Today is Black Saturday (or Holy Saturday) in the Christian tradition. It's the day between Palm Sunday, Good Friday, and Easter Sunday. It's the day that many Christians believe that Jesus descended into hell.
I grew up in the Southern Baptist denomination (not anymore). And, we heard quite a bit about heaven, and even more about hell. But, how did these beliefs (or traditions) come about. John Shore (of the NALT Christians project) tweeted a link to an article this morning which helps explain it. It is written by Don M. Burrows, and it's quite interesting. Therefore, I'll reproduce some of it below.
Mr. Burrows is completing his Ph.D in classical studies, with a graduate minor in religious studies focusing on early Christian literature. He is a United Church of Christ member.
Oft forgotten amid the Holy Week observances of Palm Sunday, Maundy-Thursday, Good Friday and then Easter is Holy Saturday, or Black Saturday, the day Jesus supposedly lay in the tomb after his crucifixion on Friday and prior to his resurrection on Sunday.As is always the case, it is good to go back to the original language (Koine Greek) to try and get a better understanding. He goes on to give us some interesting information from the Gospel of Nicodemus.
But this day worked on the imagination of early Christians in fantastic ways. In the Apostles’ Creed is the statement that Jesus “descended into Hell” as it is often translated into English. But in the Greek it is κατελθόντα εἰς τὰ κατώτατα, or “going down into the lowermost parts,” and in Latin something almost identical, descendit ad inferos, or “he descended to the lower ones/places.” This is not necessarily Hell, because such a concept was not fully worked out yet. It was rather the netherworld or underworld of Greco-Roman mythology, the conception of which would eventually provide us with the imagery most commonly associated with Hell.

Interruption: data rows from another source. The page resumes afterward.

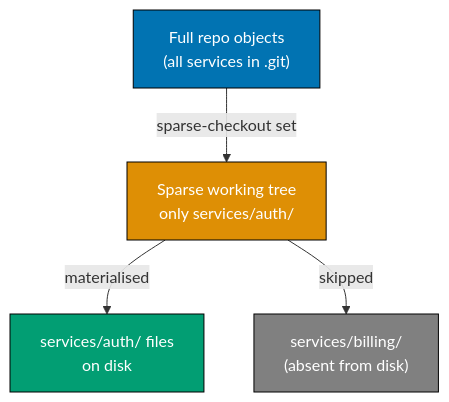
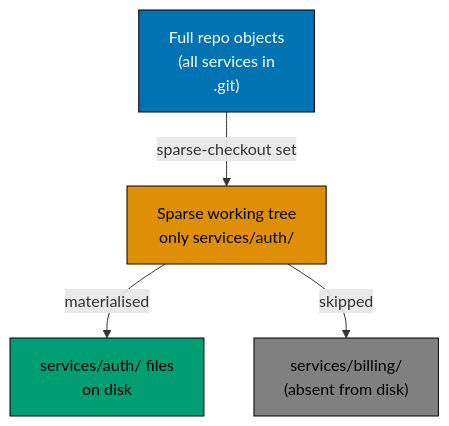
One commit to wahidyankf/ose-public changed the ninth of 14 diagrams in apps/ayokoding-www/content/en/learn/legacy/software-engineering/automation-tools/git/by-example/advanced.md. Above: the diagram before and after it, drawn with Mermaid. The commit also changed other lines of this file and 131 other files, not shown here.

First line of the commit message:
fix(mermaid): bring the legacy data, infrastructure, and testing diagrams onto the accessible palette

````diff
--- a/apps/ayokoding-www/content/en/learn/legacy/software-engineering/automation-tools/git/by-example/advanced.md
+++ b/apps/ayokoding-www/content/en/learn/legacy/software-engineering/automation-tools/git/by-example/advanced.md
@@ -923,17 +962,24 @@
 ```mermaid
 %% Color Palette: Blue #0173B2, Orange #DE8F05, Teal #029E73, Purple #CC78BC, Brown #CA9161
 graph TD
-    R["Full repo objects<br/>(all services in .git)"]
+    accTitle: Example 73: Git Sparse-Checkout — Check Out Only a Subdirectory
+    accDescr: Graph with 4 nodes and 3 connections. Nodes: Full repo objects (all services in .git), Sparse working tree only services/auth/, services/auth/ files on disk, services/billing/ (absent from disk). Connections: Full repo objects (all services in .git) to Sparse working tree only services/auth/ (sparse-checkout set), Sparse working tree only services/auth/ to services/auth/ files on disk (materialised), Sparse working tree only services/auth/ to services/billing/ (absent from disk) (skipped).
+    R["Full repo objects<br/>(all services in<br/>.git)"]
     S["Sparse working tree<br/>only services/auth/"]
     H["services/auth/ files<br/>on disk"]
     M["services/billing/<br/>(absent from disk)"]
 
     R -->|sparse-checkout set| S
     S -->|materialised| H
     S -->|skipped| M
 
-    style R fill:#0173B2,stroke:#000,color:#fff
-    style S fill:#DE8F05,stroke:#000,color:#fff
-    style H fill:#029E73,stroke:#000,color:#fff
-    style M fill:#808080,stroke:#000,color:#fff
+    classDef pal-0173B2 fill:#0173B2,stroke:#000000,color:#FFFFFF
+    class R pal-0173B2
+    classDef pal-DE8F05 fill:#DE8F05,stroke:#000000,color:#000000
+    class S pal-DE8F05
+    classDef pal-029E73 fill:#029E73,stroke:#000000,color:#000000
+    class H pal-029E73
+    classDef pal-808080 fill:#808080,stroke:#000000,color:#000000
+    class M pal-808080
+    classDef default fill:#FFFFFF,stroke:#000000,color:#000000
 ```
````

The Gospel of Nicodemus serves as yet another reminder that Christianity arose in the Greco-Roman world, absorbing much of its aesthetic along the way, and passing it to us in a wonderfully blended concoction. It also problematizes present-day visions of the fiery eternal punishment that we are everywhere served up, from the Left Behind series to the disturbing Hell Houses that each Halloween crop up in fundamentalist circles. The truth is that our ideas about Hell are the product of a long process — not a neatly transmitted one — that blended Hebrew, Greek, Roman, and other mythologies. Christians are reinventing them today as much as they did two millennia ago.You can read the column in its entirety here.